TableScan[postgres:Query[SELECT l."orderkey" AS "orderkey_0", l."custkey" AS "custkey_1", r."custkey" AS "custkey_2" FROM (SELECT "orderkey", "custkey" FROM "tpch"."orders") l INNER JOIN (SELECT "custkey" FROM "tpch"."customer") r O
Layout: [orderkey:bigint, custkey:bigint]
Estimates: {rows: ? (?), cpu: ?, memory: 0B, network: 0B}
orderkey := orderkey_0:bigint:int8
custkey := custkey_1:bigint:int8


It is typically beneficial to push down a join. Pushing down a join can also increase the row count compared to the size of the input to the join. This may impact performance.

## Limit pushdown#

A LIMIT or FETCH FIRST clause reduces the number of returned records for a statement. Limit pushdown enables a connector to push processing of such queries of unsorted record to the underlying data source.

A pushdown of this clause can improve the performance of the query and significantly reduce the amount of data transferred from the data source to Trino.

Queries include sections such as LIMIT N or FETCH FIRST N ROWS.

Implementation and support is connector-specific since different data sources have varying capabilities.

## Top-N pushdown#

The combination of a LIMIT or FETCH FIRST clause with an ORDER BY clause creates a small set of records to return out of a large sorted dataset. It relies on the order to determine which records need to be returned, and is therefore quite different to optimize compared to a Limit pushdown.

The pushdown for such a query is called a Top-N pushdown, since the operation is returning the top N rows. It enables a connector to push processing of such queries to the underlying data source, and therefore significantly reduces the amount of data transferred to and processed by Trino.

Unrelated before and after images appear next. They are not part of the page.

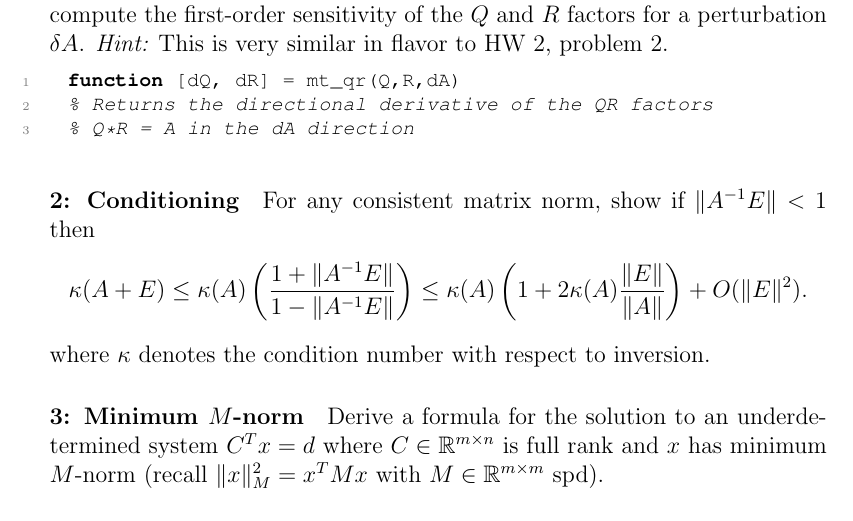
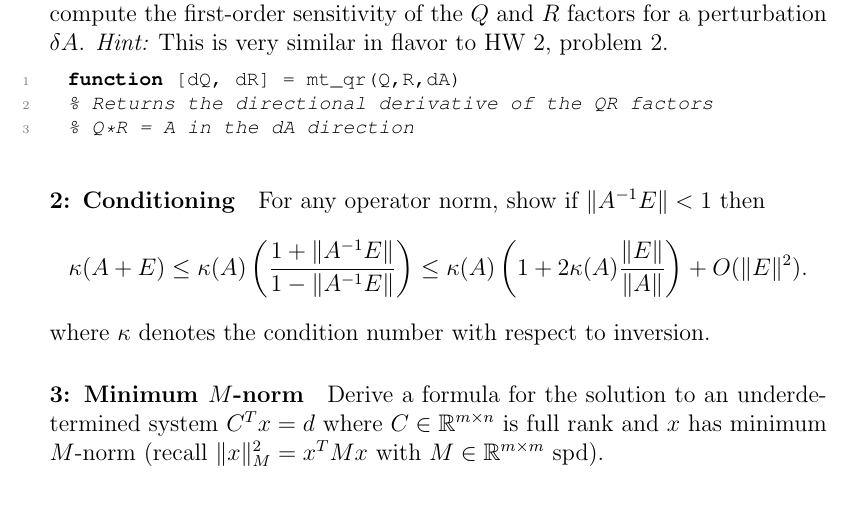
Before and after one commit to dbindel/cs6210-f16, a LaTeX document (hw/mt.tex): part of the page, cut so that both start at the same text. Compiled offline with pdfLaTeX.

Commit message:
Correct consistent matrix norm -> operator norm (want norm(I) = 1).

```diff
--- a/hw/mt.tex
+++ b/hw/mt.tex
@@ -24,7 +24,7 @@ sensitivity of the $Q$ and $R$ factors for a perturbation $\delta A$.
 \end{lstlisting}
 
 \paragraph*{2: Conditioning}
-For any consistent matrix norm, show if $\|A^{-1} E\| < 1$ then
+For any operator norm, show if $\|A^{-1} E\| < 1$ then
 \[
   \kappa(A+E) \leq
   \kappa(A) \left( \frac{1+\|A^{-1}E\|}{1-\|A^{-1}E\|} \right) \leq
```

Queries include sections such as ORDER BY ... LIMIT N or ORDER BY ... FETCH FIRST N ROWS.

Implementation and support is connector-specific since different data sources support different SQL syntax and processing.